As many as 90 percent of lawyers in recent surveys have said that they have a LinkedIn page. However, the vast majority of attorneys who use LinkedIn are not using the service as well as they could be. It's not enough to just build a profile and leave. In this guide, we'll take a look at why LinkedIn is one of the best—perhaps the single best—social media service for attorneys who primarily work with business clients. We'll also look at eight different ways to maximize the value of your LinkedIn account for finding new clients and making your law firm's social media strategy work well for you.
#1: Use the Right Photograph
When you start creating your LinkedIn profile, you may be tempted to use a generic photograph of your law firm or an older headshot. The best thing that you can do to make sure that LinkedIn works well for you right away is to have a new, professional photograph taken of yourself. A more contemporary looking photograph will be more likely to draw in viewers, and will ensure that your firm doesn't look mired in the past.
If you're unsure of whether you're photogenic, the best advice is: don't worry about it, but make sure that you're hiring a photographer who knows how to make you look your best. Clients want to see that you're taking care with your appearance and that you know how to look your best in a photo—don't make the mistake of thinking that just because you're not gorgeous, you shouldn't post a realistic photo on your LinkedIn profile. Don't use older photos just to make yourself look younger—odds are, you'll also make yourself look dated.

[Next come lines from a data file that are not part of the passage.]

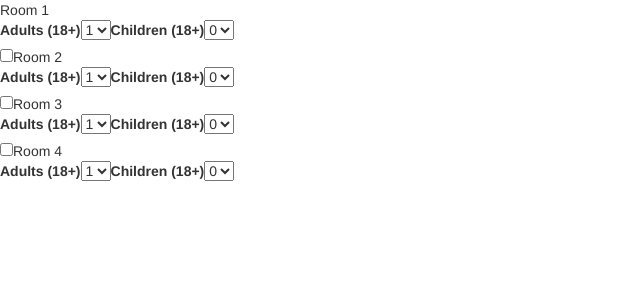
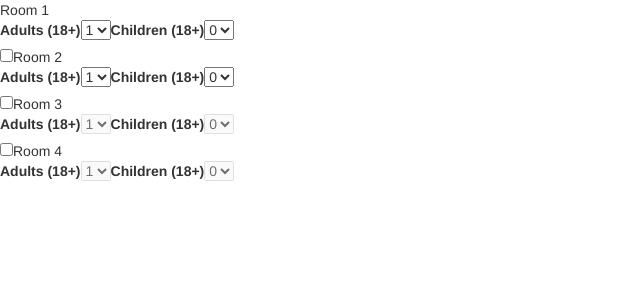
Before and after one commit to henryhedges/henryhedges_hilton_code_assessment, a Next.js app in the folder Assessment_2/: page / in a window 1280 px wide. Shown: the top 300 px of the page, without its empty margins (0-640 px from the left). Built offline with nearby package versions, Linux system fonts and the light colour scheme.

Commit message:
added room default to rooms that don't exist in initial data

```diff
--- a/Assessment_2/components/index/Content/RoomCard/index.js
+++ b/Assessment_2/components/index/Content/RoomCard/index.js
@@ -14,7 +14,7 @@ class RoomCard extends React.Component {
   }
 
   render() {
-    const { roomNumber } = this.props;
+    const { adults, kids, roomNumber, selected } = this.props;
     const isFirstRoom = roomNumber === 1;
 
     return (
@@ -31,13 +31,13 @@ class RoomCard extends React.Component {
         <div>
           <span>
             <label>Adults (18+)</label>
-            <select defaultValue={1}>
+            <select defaultValue={1} disabled={!selected}>
               { this.createNumericOptions() }
             </select>
           </span>
           <span>
             <label>Children (18+)</label>
-            <select>
+            <select defaultValue={0} disabled={!selected}>
               { this.createNumericOptions() }
             </select>
           </span>
```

#2: Complete Your Profile—Completely!
Your profile, complete with skills and summary, is a great place for you to make your profile stand out from a search engine optimization standpoint. You get enough words in your profile to really be able to fit in a wide array of keywords. Don't make it obvious that you're putting keywords into your profile—this will usually be off-putting to people who find you some other way than with a search engine.
Instead, make sure that the keywords fit into your content and summaries organically. Don't overload the keywords—you're better off making your profile informative and have a slightly smaller number of keywords.
#3: Don't Forget SEO In Your Headline
Make sure that when you use your LinkedIn headline, you use all of the most common terms that people might want to use to search for an attorney like you in your area. If you're not using basic SEO knowledge in your headline, you're missing out on some clients every single day when people search for attorneys using common keywords. Google weights LinkedIn results highly when looking at the reliability of websites for professionals like attorneys. Using SEO in your headline increases the chances that your LinkedIn profile will come up early in Google or Bing searches for your name or your occupation.
#4: Get Involved—Don't Be a Wallflower
Make sure that once you've completed your LinkedIn profile, you don't think that your involvement with the website is over. “Set it and forget it” isn't the key to online marketing success in the 21st century. Social media requires active participation. Many attorneys today think that their social media presence isn't succeeding, when the truth is that they just haven't really put in the effort needed to see success.
Make sure that you're posting updates routinely. You can think of LinkedIn updates as being similar to your Facebook status updates, but targeted to a different audience. Typically, the people on LinkedIn are more likely to be educated professionals, so you should frame your LinkedIn updates accordingly. If you're making routine status updates, try mixing it up a little. Ask a question, try to get discussions started. Raising questions can often be better for getting people talking than trying to say that you have all the answers.
#5: Answer Questions to Get New Clients
One of the other places that you can use LinkedIn as an attorney is the LinkedIn Questions section. In this section, people post questions that they have about different problems. Many of these problems are legal in nature, making this a good fit for attorneys looking to expand their client base. You can look at people's questions and answer them based on your own legal knowledge and understanding of local and state laws and practices.
You should always steer clear of providing direct legal advice, but you can definitely answer hypothetical questions and talk about your own experiences on LinkedIn Questions. Make sure to use basic disclaimers so that the people you're discussing legal issues with know that you are not giving legal advice without a consultation. This can be a great way to show your website's resources for dealing with common legal situations—in many cases, answering a question on LinkedIn Questions can lead directly to new client contact.
#6: Link to Your Blog Content
If you also have a legal blog, you should be linking to some of your blog's content on your LinkedIn account. Updates should sometimes include links to your newest relevant blog entries. However, make sure this is a step you're taking only if your blog really has quality content that might be relevant, fresh, and interesting for your LinkedIn readers. If you give them content that looks like it was just designed as search engine ranking fodder, your readers are likely to be insulted and may stop being connected to you on LinkedIn.
#7: Build Your Connections From Existing Lists
LinkedIn will let you create your list of connections in several different ways. You may want to connect in several older email addresses in the hopes of getting more connections for your LinkedIn account. Because LinkedIn provides networking opportunities, many people will simply accept nearly any LinkedIn connection request that comes from somebody they know or used to know at an earlier time.